It was Microsoft’s answer to the iPod and its thriving iTunes ecosystem, but never gained traction and was ultimately marginalized by the iPhone. Now, eight years after its splashy launch, the Zune is quietly being buried. Effective November 15th, Zune’s will no longer be manufactured, and all Zune music services shuttered. That includes DRM-protected content, which, according to Microsoft, ‘may not play’ in the future.
The Zune actually had some promise, though by 2007, Apple was already starting the wheels on a new revolution. Just one year later, the world experienced the iPhone, and bundled iPod functionality. In that brand new arena, Microsoft’s Windows-powered mobile devices were marginalized even further, and so were its Zune-powered music ambitions.
There were a few features that unfortunately got buried in Zune’s pile of failure. The player offered some interesting WiFi-enabled sharing between devices, though a critical mass of players never materialized. Even so, licensing major labels eventually limited Wifi-enabled device sharing, rendering it effectively useless.

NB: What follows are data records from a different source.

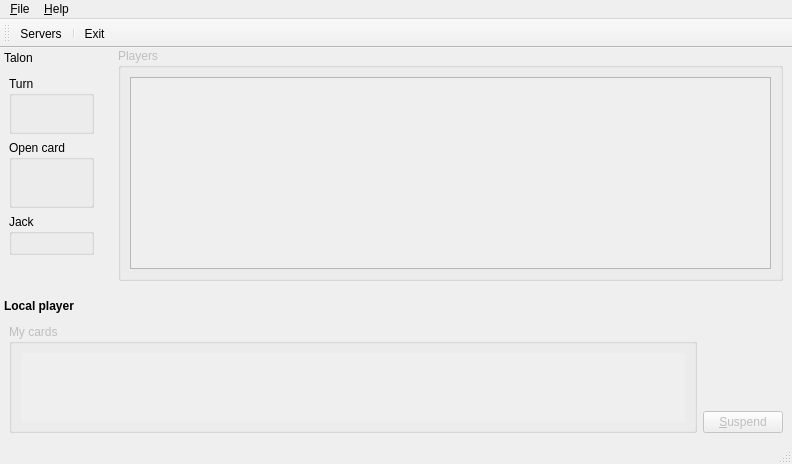
Above: src/mainwindow.ui from velnias75/NetMauMau-Qt-Client before the change. Below: the same form after it.
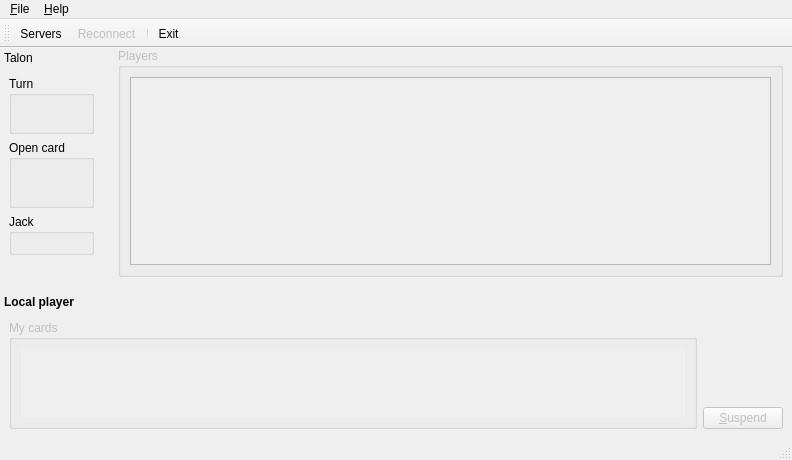
That is the form after the change. Icons and pictures are not drawn. Custom widgets are drawn as their Qt base class.

Commit message: reconnect to last server

The edit to the form file:
```diff
--- a/src/mainwindow.ui
+++ b/src/mainwindow.ui
@@ -3,6 +3,14 @@
  <author>Heiko Schäfer &lt;heiko@rangun.de&gt;</author>
  <class>MainWindow</class>
  <widget class="QMainWindow" name="MainWindow">
+  <property name="geometry">
+   <rect>
+    <x>0</x>
+    <y>0</y>
+    <width>769</width>
+    <height>460</height>
+   </rect>
+  </property>
   <property name="windowTitle">
    <string>NetMauMau Client</string>
   </property>
@@ -138,6 +146,7 @@
     <bool>false</bool>
    </attribute>
    <addaction name="actionServer"/>
+   <addaction name="actionReconnect"/>
    <addaction name="separator"/>
    <addaction name="actionExit"/>
   </widget>
@@ -432,6 +441,25 @@
     <string>&amp;About %1</string>
    </property>
   </action>
+  <action name="actionReconnect">
+   <property name="enabled">
+    <bool>false</bool>
+   </property>
+   <property name="icon">
+    <iconset theme="go-previous">
+     <normaloff/>
+    </iconset>
+   </property>
+   <property name="text">
+    <string>Re&amp;connect</string>
+   </property>
+   <property name="toolTip">
+    <string>Reconnect to last server</string>
+   </property>
+   <property name="shortcut">
+    <string>Ctrl+R</string>
+   </property>
+  </action>
  </widget>
  <customwidgets>
   <customwidget>
```
Left out of the diff: 6 changed lines with no effect on the pictures. The commit also changes 3 other files.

Microsoft is now porting any remaining Zune Music Pass subscriptions to its Groove Music Pass, which works on Xbox and other Microsoft-powered devices.